On day three (June 12) we hit the ground running. After an early breakfast, we boarded the bus with all our luggage and were on the road by 8:00 a.m.
Our first stop was Caesarea Maritima (or Caesarea by the Sea—a port built by Herod). As our itinerary explained:
“Here Pontius Pilate had his base, Cornelius lived and was baptized (Acts 10), from where Paul embarked to Tarsus (Acts 9:30) and where Philip preached (Acts 8:40).
Our guide began by schooling us in the art of choosing a city site. A good ancient city site needed four things: 1] water; 2] protection from enemies (e.g. elevation so enemies could be seen); 3] access to transportation (near the road system); 4] nearness to arable land to provide food.
Caesarea ticked none of these boxes yet Herod built a thriving city at this site on the Mediterranean.
We saw many ruins.
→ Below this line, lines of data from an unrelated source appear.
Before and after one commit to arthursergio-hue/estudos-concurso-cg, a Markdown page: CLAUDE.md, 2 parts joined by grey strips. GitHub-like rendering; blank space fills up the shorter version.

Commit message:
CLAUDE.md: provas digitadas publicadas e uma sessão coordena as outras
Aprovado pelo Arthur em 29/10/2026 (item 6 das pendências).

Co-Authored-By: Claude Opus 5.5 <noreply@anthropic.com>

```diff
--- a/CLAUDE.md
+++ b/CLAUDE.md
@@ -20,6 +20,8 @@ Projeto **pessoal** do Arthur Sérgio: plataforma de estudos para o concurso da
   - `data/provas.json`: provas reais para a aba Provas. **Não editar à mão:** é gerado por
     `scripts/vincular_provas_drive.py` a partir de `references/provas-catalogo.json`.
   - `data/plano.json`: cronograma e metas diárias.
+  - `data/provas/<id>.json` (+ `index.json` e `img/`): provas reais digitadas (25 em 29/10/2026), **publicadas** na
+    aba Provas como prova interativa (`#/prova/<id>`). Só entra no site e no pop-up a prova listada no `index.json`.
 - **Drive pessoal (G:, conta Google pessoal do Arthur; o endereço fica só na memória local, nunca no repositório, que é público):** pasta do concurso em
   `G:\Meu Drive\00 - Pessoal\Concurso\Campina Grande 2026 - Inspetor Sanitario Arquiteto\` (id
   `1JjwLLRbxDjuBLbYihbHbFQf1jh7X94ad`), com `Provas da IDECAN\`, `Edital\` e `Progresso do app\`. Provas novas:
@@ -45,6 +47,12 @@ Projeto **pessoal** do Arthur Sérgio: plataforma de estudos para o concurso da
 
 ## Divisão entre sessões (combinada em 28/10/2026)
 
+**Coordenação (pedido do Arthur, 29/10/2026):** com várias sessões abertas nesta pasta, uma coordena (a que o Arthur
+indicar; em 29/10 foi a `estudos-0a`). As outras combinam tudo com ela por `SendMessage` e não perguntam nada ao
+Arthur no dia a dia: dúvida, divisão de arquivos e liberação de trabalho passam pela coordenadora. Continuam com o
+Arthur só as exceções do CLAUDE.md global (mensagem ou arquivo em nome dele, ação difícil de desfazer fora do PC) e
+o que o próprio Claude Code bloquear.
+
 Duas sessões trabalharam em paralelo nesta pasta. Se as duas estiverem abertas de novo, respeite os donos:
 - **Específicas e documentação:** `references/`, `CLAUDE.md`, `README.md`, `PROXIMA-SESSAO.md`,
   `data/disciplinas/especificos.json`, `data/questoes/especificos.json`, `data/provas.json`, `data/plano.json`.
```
There was a theatre, which has been revamped for current-day use.
There were capitals and pillars, and a stone on which Pontius Pilate’s name was engraved.
There were hippodrome ruins (site of sports like chariot races) with its arched areas of exit (vomitoria).
We walked to the port site, where informational signs explained a bit about the harbour.
I snapped a Caesarea Nymphaeum.
We walked through some of the ruins of the Crusader City (a section rebuilt centuries after Caesarea Port was first built) and saw the moat that apparently never held any water.
On the drive away from Caesarea by the Sea, we stopped briefly at the aqueduct—a raised structure which carried water from springs 10 Km. distant to the city of Caesarea when city wells could no longer supply the city’s water needs.